As Indian groups started to settle in the Mississippi floodplain, their cultures and political systems began to intertwine, creating a complex sociopolitical structure (Page, 70). The largest polity to arise out of this area, known as the American Bottom, was Cahokia. At its height, it resembled a city, extending over five square miles, mounds and structures that towered over smaller dwellings, and a population, that some believe to have been the largest, north of Mexico, for its time (Page, 70). Estimates predict several thousand lived at the site of Cahokia, many of them elites, whose particular talents or skills, earned them the privileged title (Pauketat). Beyond its boundaries were smaller groups and communities, whose specialized trades fueled this prestige-goods economy. Their numbers totaled as high as fifteen times that of the city, and extended up and down the floodplain, spanning roughly sixty-four miles (Page, 71).

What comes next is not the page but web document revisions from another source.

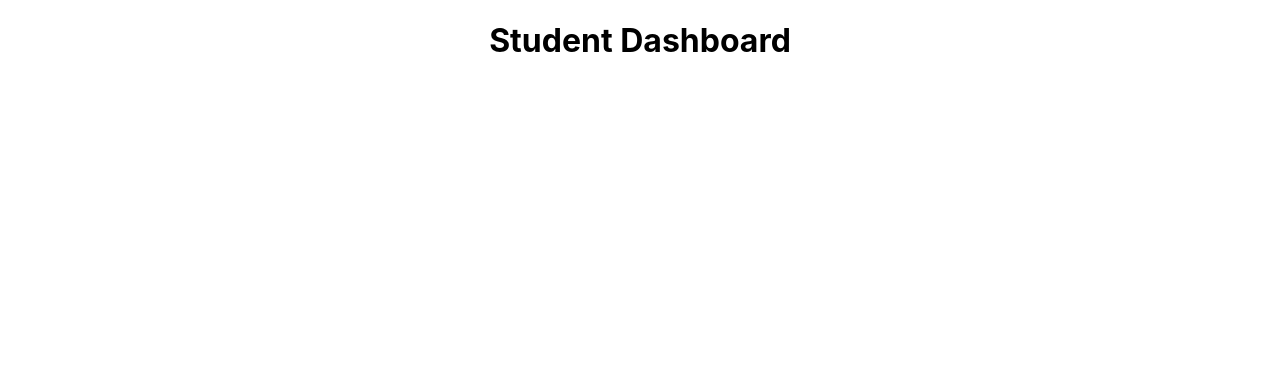
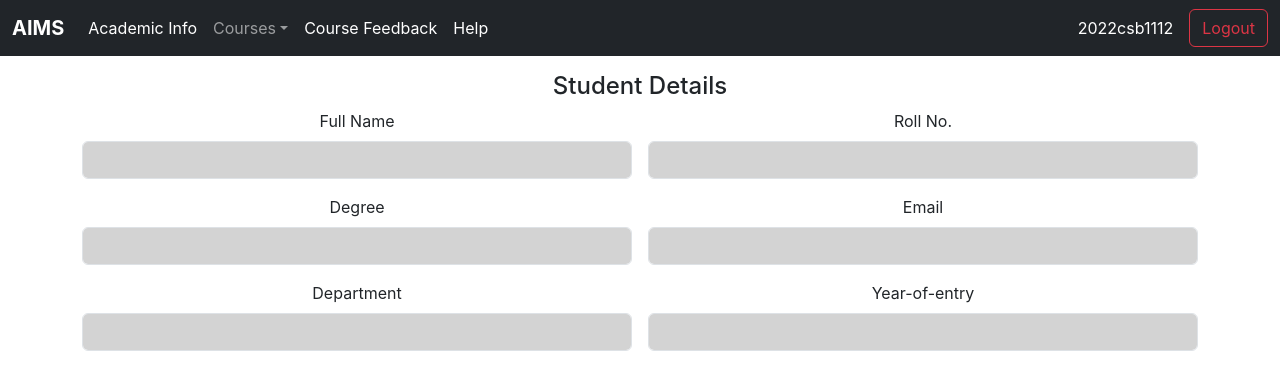
Before and after one commit to tarushi2309/Aims-portal, a React (Create React App) app in the folder frontend/my-app/: page /student_dashboard in a window 1280 px wide. Shown: the top 390 px of the page. Built offline with nearby package versions, Linux system fonts and the light colour scheme.

Commit message:
Updated Student_dashboard related files

```diff
--- a/frontend/my-app/public/index.html
+++ b/frontend/my-app/public/index.html
@@ -10,6 +10,12 @@
       content="Web site created using create-react-app"
     />
     <link rel="apple-touch-icon" href="%PUBLIC_URL%/logo192.png" />
+    <link
+      href="https://cdn.jsdelivr.net/npm/bootstrap@5.3.3/dist/css/bootstrap.min.css"
+      rel="stylesheet"
+      integrity="sha384-QWTKZyjpPEjISv5WaRU9OFeRpok6YctnYmDr5pNlyT2bRjXh0JMhjY6hW+ALEwIH"
+      crossorigin="anonymous"
+    />
     <!--
       manifest.json provides metadata used when your web app is installed on a
       user's mobile device or desktop. See https://developers.google.com/web/fundamentals/web-app-manifest/
@@ -39,5 +45,10 @@
       To begin the development, run `npm start` or `yarn start`.
       To create a production bundle, use `npm run build` or `yarn build`.
     -->
+    <script
+      src="https://cdn.jsdelivr.net/npm/bootstrap@5.3.3/dist/js/bootstrap.bundle.min.js"
+      integrity="sha384-YvpcrYf0tY3lHB60NNkmXc5s9fDVZLESaAA55NDzOxhy9GkcIdslK1eN7N6jIeHz"
+      crossorigin="anonymous"
+    ></script>
   </body>
 </html>
--- a/frontend/my-app/src/App.js
+++ b/frontend/my-app/src/App.js
@@ -6,6 +6,8 @@ import FacultyDashboard from './pages/faculty_dashboard';
 import Login from './pages/login';
 import Signup from './pages/sigup';
 import StudentDashboard from './pages/student_dashboard';
+import StudentCoursesEnrollment from './pages/student_courses_enrollment';
+import StudentCoursesOffering from './pages/student_courses_offering';
 
 function App(){
   return(
@@ -17,6 +19,8 @@ function App(){
             <Route path = "/admin_dashboard" element = {<AdminDashboard/>}/>
             <Route path = "/faculty_dashboard" element = {<FacultyDashboard/>}/>
             <Route path = "/student_dashboard" element = {<StudentDashboard/>}/>
+            <Route path = "/student_courses_enrollment" element = {<StudentCoursesEnrollment/>}/>
+            <Route path = "/student_courses_offering" element = {<StudentCoursesOffering/>}/>
           </Routes>
         </div>
     </Router>
--- /dev/null
+++ b/frontend/my-app/src/components/studentDetails.js
@@ -0,0 +1,95 @@
+import React from "react";
+
+export default function StudentDetails(props) {
+  return (
+    <div className="container my-3">
+      <h4>Student Details</h4>
+      <div className="row g-3">
+        {/* Full Name */}
+        <div className="col-md-6">
+          <label htmlFor="fullName" className="form-label">
+            Full Name
+          </label>
+          <input
+            type="text"
+            className="form-control"
+            id="fullName"
+            value={props.fullName}
+            readOnly
+            style={{backgroundColor: "lightgrey"}}
+          />
+        </div>
+        {/* Roll No */}
+        <div className="col-md-6">
+          <label htmlFor="rollNo" className="form-label">
+            Roll No.
+          </label>
+          <input
+            type="text"
+            className="form-control"
+            id="rollNo"
+            value={props.rollNo}
+            readOnly
+            style={{backgroundColor: "lightgrey"}}
+          />
+        </div>
+        {/* Degree */}
+        <div className="col-md-6">
+          <label htmlFor="degree" className="form-label">
+            Degree
+          </label>
+          <input
+            type="text"
+            className="form-control"
+            id="degree"
+            value={props.degree}
+            readOnly
+            style={{backgroundColor: "lightgrey"}}
+          />
+        </div>
+        {/* Email */}
+        <div className="col-md-6">
+          <label htmlFor="email" className="form-label">
+            Email
+          </label>
+          <input
+            type="email"
+            className="form-control"
+            id="email"
+            value={props.email}
+            readOnly
+            style={{backgroundColor: "lightgrey"}}
+          />
+        </div>
+        {/* Department */}
+        <div className="col-md-6">
+          <label htmlFor="department" className="form-label">
+            Department
+          </label>
+          <input
+            type="text"
+            className="form-control"
+            id="department"
+            value={props.department}
+            readOnly
+            style={{backgroundColor: "lightgrey"}}
+          />
+        </div>
+        {/* Year of Entry */}
+        <div className="col-md-6">
+          <label htmlFor="yearOfEntry" className="form-label">
+            Year-of-entry
+          </label>
+          <input
+            type="text"
+            className="form-control"
+            id="yearOfEntry"
+            value={props.yearOfEntry}
+            readOnly
+            style={{backgroundColor: "lightgrey"}}
+          />
+        </div>
+      </div>
+    </div>
+  );
+}
--- /dev/null
+++ b/frontend/my-app/src/components/studentNavbar.js
@@ -0,0 +1,93 @@
+import React from "react";
+import { Link } from "react-router-dom";
+
+export default function studentNavbar(props) {
+  return (
+    <div>
+      <nav className="navbar navbar-expand-lg bg-dark navbar-dark">
+        <div className="container-fluid">
+          <a className="navbar-brand" href="/">
+            <b>AIMS</b>
+          </a>
+          <button
+            className="navbar-toggler"
+            type="button"
+            data-bs-toggle="collapse"
+            data-bs-target="#navbarSupportedContent"
+            aria-controls="navbarSupportedContent"
+            aria-expanded="false"
+            aria-label="Toggle navigation"
+          >
+            <span className="navbar-toggler-icon"></span>
+          </button>
+          <div className="collapse navbar-collapse" id="navbarSupportedContent">
+            <ul className="navbar-nav me-auto mb-2 mb-lg-0">
+              <li className="nav-item">
+                <a className="nav-link active" aria-current="page" href="/">
+                  Academic Info
+                </a>
+              </li>
+              <li className="nav-item dropdown">
+                <a
+                  className="nav-link dropdown-toggle"
+                  href="/"
+                  role="button"
+                  data-bs-toggle="dropdown"
+                  aria-expanded="false"
+                >
+                  Courses
+                </a>
+                <ul className="dropdown-menu">
+                  <li>
+                    <Link
+                      className="dropdown-item"
+                      to="/student_courses_enrollment"
+                    >
+                      Courses Offered For Enrollment
+                    </Link>
+                  </li>
+                  <li>
+                    <Link
+                      className="dropdown-item"
+                      to="/student_courses_offering"
+                    >
+                      Courses Available For Offering
+                    </Link>
+                  </li>
+                  {/* <li><hr className="dropdown-divider"/></li>
+                            <li><a className="dropdown-item" href="/">Something else here</a></li> */}
+                </ul>
+              </li>
+              <li className="nav-item">
+                <a className="nav-link active" aria-current="page" href="/">
+                  Course Feedback
+                </a>
+              </li>
+              <li className="nav-item">
+                <a className="nav-link active" aria-current="page" href="/">
+                  Help
+                </a>
+              </li>
+              {/* <li className="nav-item">
+                <a className="nav-link" href="/">
+                  Link
+                </a>
+              </li> */}
+              {/* <li className="nav-item">
+                        <a className="nav-link disabled" aria-disabled="true">Disabled</a>
+                        </li> */}
+            </ul>
+            <div className="d-flex justify-content-end align-items-center">
+              <span className="me-3" style={{ color: "white" }}>
+                {props.studentRollNo}
+              </span>
+              <button className="btn btn-outline-danger" type="button">
+                Logout
+              </button>
+            </div>
+          </div>
+        </div>
+      </nav>
+    </div>
+  );
+}
--- /dev/null
+++ b/frontend/my-app/src/pages/student_courses_enrollment.js
@@ -0,0 +1,9 @@
+import React from 'react'
+
+export default function student_courses_enrollment() {
+  return (
+    <div>
+
+    </div>
+  )
+}
--- /dev/null
+++ b/frontend/my-app/src/pages/student_courses_offering.js
@@ -0,0 +1,9 @@
+import React from 'react'
+
+export default function student_courses_offering() {
+  return (
+    <div>
+
+    </div>
+  )
+}
--- a/frontend/my-app/src/pages/student_dashboard.js
+++ b/frontend/my-app/src/pages/student_dashboard.js
@@ -1,9 +1,12 @@
 import React from 'react';
+import StudentNavbar from '../components/studentNavbar';
+import StudentDetails from '../components/studentDetails';
 
 function StudentDashboard() {
   return (
     <div>
-      <h1>Student Dashboard</h1>
+      <StudentNavbar studentRollNo="2022csb1112"/>
+      <StudentDetails/>
     </div>
   );
 }
```
Also changed, not shown: frontend/my-app/src/pages/student_courses.js (deleted).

Today, the make up of a city remains incredibly similar to what was found at the site of Cahokia and the span of the American Bottom. The land area that a city covers varies tremendously, the building typically soar over family homes, and city populations and permanence remains as fluid as before. The village I live in resembles Cahokia, and the surrounding areas, in many ways.
Just as Cahokia was the center of the floodplain area, and the place that housed the political and religious elite, Syracuse is our comparable city, where major governmental and economic decisions are made. As one moves away from the city, the homes become more scattered, the communities are smaller, and the populations are less dense. Similar to the smaller communities of the floodplain, we, in the village of Carthage, often rely on the city's goods and major companies, but local farmers serve us in the most vital ways, supporting daily needs of produce and animal goods.
Similarly to our local farmers, Cahokia was...